Arab States transitions must be locally led and driven, says UNDP chiefJun 22, 2011
Washington, D.C. — Reforms under way in Arab countries will succeed only if they are driven from within each country, but the international community can provide concrete support, United Nations Development Programme (UNDP) Administrator Helen Clark said today.
Throughout the region, protesters “have braved batons and bullets to express their deep desire for dignity, opportunity and protection of their human rights,” Helen Clark said, speaking on a panel co-sponsored by UNDP and the Washington D.C.-based nonprofit Middle East Institute.
“A number of factors have contributed to the groundswell of anger against both economic and political exclusion and the denial of basic freedoms,” she said, citing high unemployment, especially among Arab youth, as well as widespread poverty.
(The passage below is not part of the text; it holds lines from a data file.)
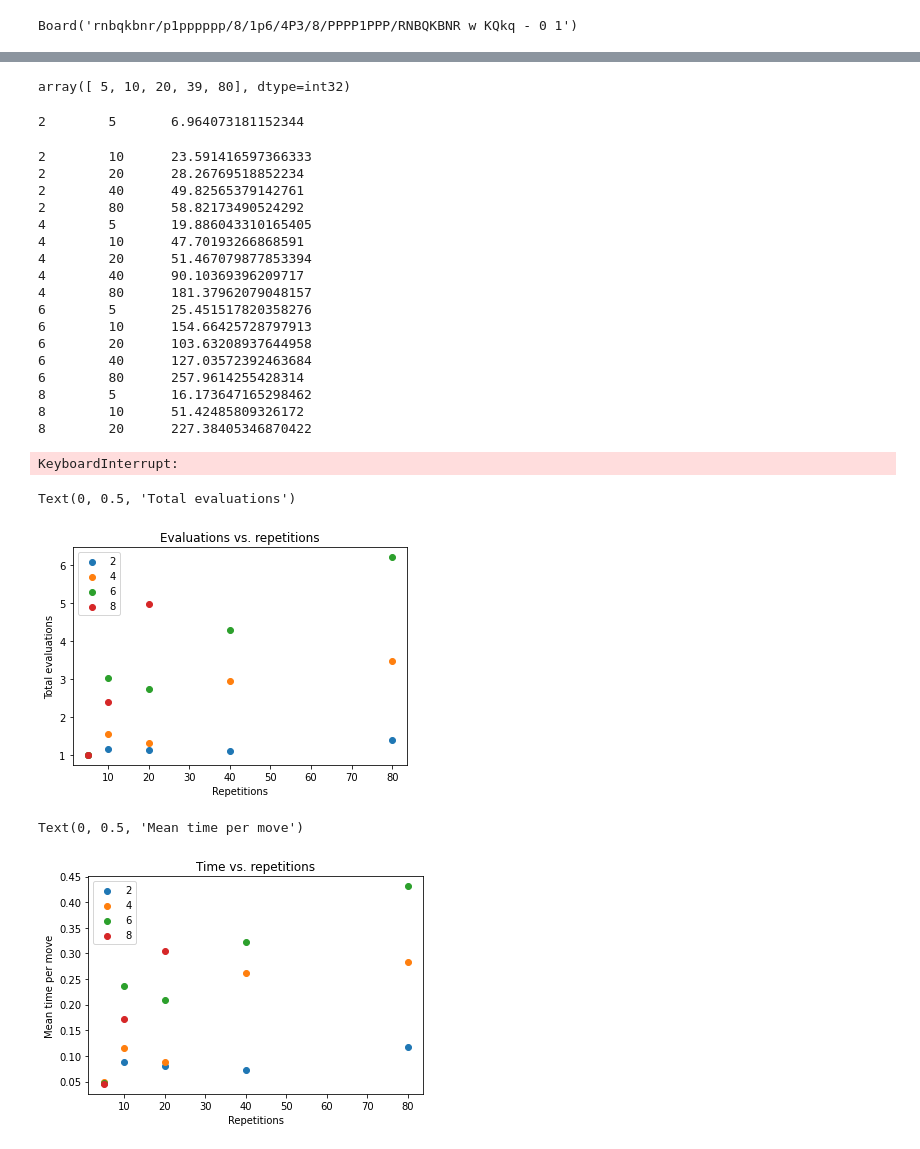
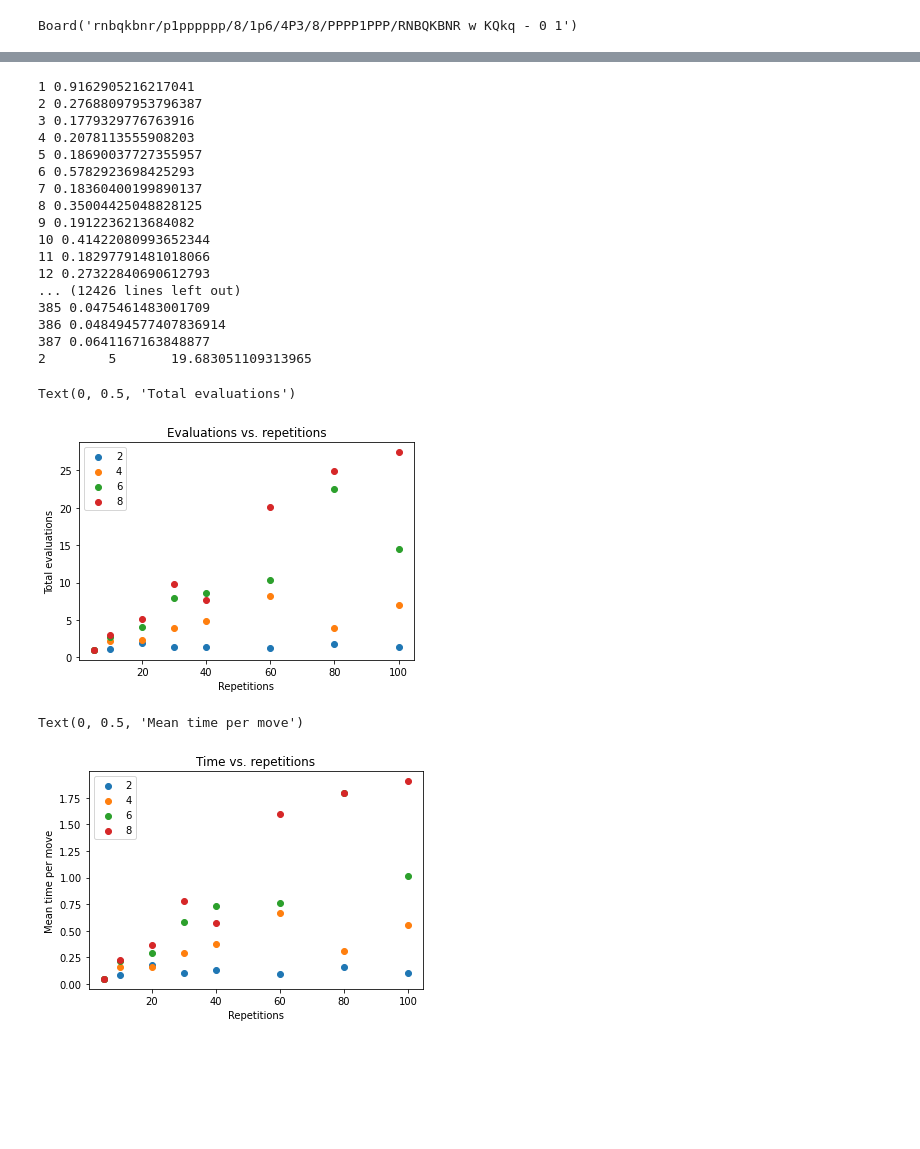
Before and after one commit to MarcelloCeresini/ChessBreaker, a Jupyter notebook: main.ipynb, the cells around one changed output, grey strips where cells are left out. Cells and saved outputs as stored; diff of their text form; code cells hidden in the pictures; blank space fills up the shorter version.

```diff
--- a/main.ipynb
+++ b/main.ipynb
@@ -29,6 +29,9 @@ import matplotlib.pyplot as plt
 from tqdm import tqdm
 from queue import Queue
 from collections import Counter
+
+from numpy.random import default_rng
+rng = default_rng()
 
 import utils
 from utils import plane_dict, Config, x_y_from_position
@@ -358,60 +403,57 @@ Total params: 7,281,866
 Trainable params: 7,281,866
 Non-trainable params: 0
 __________________________________________________________________________________________________
-# %%
-# moves, outcome, results = complete_game(model, max_depth=3, num_restarts=15)
-np.geomspace(5, 80, 5, dtype=np.int32)
-# %% [output]
-array([ 5, 10, 20, 39, 80], dtype=int32)
 # %%
 res_dict = {}
 games = []
 outcomes = []
-for depth in [10, 8, 6, 4, 2]:
-    for n_rep in [80, 60, 40, 30, 20, 10, 5]:
+for depth in [8, 6, 4, 2]:
+    for n_rep in [100, 80, 60, 40, 30, 20, 10, 5]:
         tic = time()
-        moves, outcome, results = complete_game(model, max_depth=depth, num_restarts=n_rep)
+        moves, outcome, results, _, _ = complete_game(model, max_depth=depth, num_restarts=n_rep)
         res_dict[(depth, n_rep, "eval")] = np.average([res[2] for res in results])
         res_dict[(depth, n_rep, "time")] = np.average([res[3] for res in results])
         games.append(moves)
         outcomes.append(outcome)
         print(depth, "\t", n_rep, "\t", time()-tic)
 # %% [output]
-2        5       6.964073181152344
+1 0.9162905216217041
+2 0.27688097953796387
+3 0.1779329776763916
+4 0.2078113555908203
+5 0.18690037727355957
+6 0.5782923698425293
+7 0.18360400199890137
+8 0.35004425048828125
+9 0.1912236213684082
+10 0.41422080993652344
+11 0.18297791481018066
+12 0.27322840690612793
+... (12426 lines left out)
+385 0.0475461483001709
+386 0.048494577407836914
+387 0.0641167163848877
+2        5       19.683051109313965
-2        10      23.591416597366333
-2        20      28.26769518852234
-2        40      49.82565379142761
-2        80      58.82173490524292
-4        5       19.886043310165405
-4        10      47.70193266868591
-4        20      51.467079877853394
-4        40      90.10369396209717
-4        80      181.37962079048157
-6        5       25.451517820358276
-6        10      154.66425728797913
-6        20      103.63208937644958
-6        40      127.03572392463684
-6        80      257.9614255428314
-8        5       16.173647165298462
-8        10      51.42485809326172
-8        20      227.38405346870422
-KeyboardInterrupt:
 # %%
-reps = [5, 10, 20, 30, 40, 60, 80]
-depths = [2, 4, 6, 8, 10]
+reps = [5, 10, 20, 30, 40, 60, 80, 100]
+depths = [2, 4, 6, 8]
 
-plt.scatter(reps, [[res_dict[(depths, rep, "eval")] for rep in reps] for depth in depths])
+%matplotlib inline
+
+[plt.scatter(reps, [res_dict[(depth, rep, "eval")] for rep in reps]) for depth in depths]
 
 plt.legend(depths)
 plt.title("Evaluations vs. repetitions")
 plt.xlabel("Repetitions")
 plt.ylabel("Total evaluations")
 # %% [output]
 Text(0, 0.5, 'Total evaluations')
-[figure, old version]
+[figure, new version]
 # %%
-times = [[res_dict[(depths, rep, "time")] for rep in reps] for depth in depths]
-plt.scatter(reps, times)
+%matplotlib inline
+
+[plt.scatter(reps, [res_dict[(depth, rep, "time")] for rep in reps]) for depth in depths]
+# plt.scatter(reps, times)
 
 plt.legend(depths)
 plt.title("Time vs. repetitions")
@@ -419,7 +461,7 @@ plt.xlabel("Repetitions")
 plt.ylabel("Mean time per move")
 # %% [output]
 Text(0, 0.5, 'Mean time per move')
-[figure, old version]
+[figure, new version]
 # %%
 import json, codecs
 
```
Also changed, not shown: parts of 4 cells of this notebook, 11 other files.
These were among the issues addressed by UNDP’s Arab Human Development Reports, launched a decade ago and cited frequently since countries in the region began transitioning seven months ago.
The most recent report on the region focused on widespread threats to human security, notably extremely high youth unemployment.
“While covering different topics in depth, the central message of the reports has been clear - that in the interests of human development in the broad sense, change was needed in the region,” Helen Clark said.
“That now opens up the prospect of building more inclusive economies, societies, and political systems and guaranteeing basic rights previously denied,” she said.
“In order for the reform processes now under way to succeed and be sustainable, they have to be led and driven by national actors. Yet the international community can support the process.”
UNDP’s ongoing work in Egypt includes supporting multi-party national dialogue and helping to encourage young people to participate in the processes which will shape their future. It also includes promoting job creation, and mobilizing support for development of the human rights and anti-corruption architecture.
In Tunisia, UNDP is supporting the new electoral commission and the development of political parties, helping craft policy options to fight corruption, supporting an inclusive national dialogue, strengthening civil society, developing public works programmes and devising training schemes for young people.
UNDP has also been asked to assist with security sector reform in Tunisia, Helen Clark said.
The discussion, “After the Arab Spring: Toward Political and Economic Inclusion in the Arab World,” included Robert D. Hormats, U.S. Under Secretary of State for Economic, Energy, and Agricultural Affairs,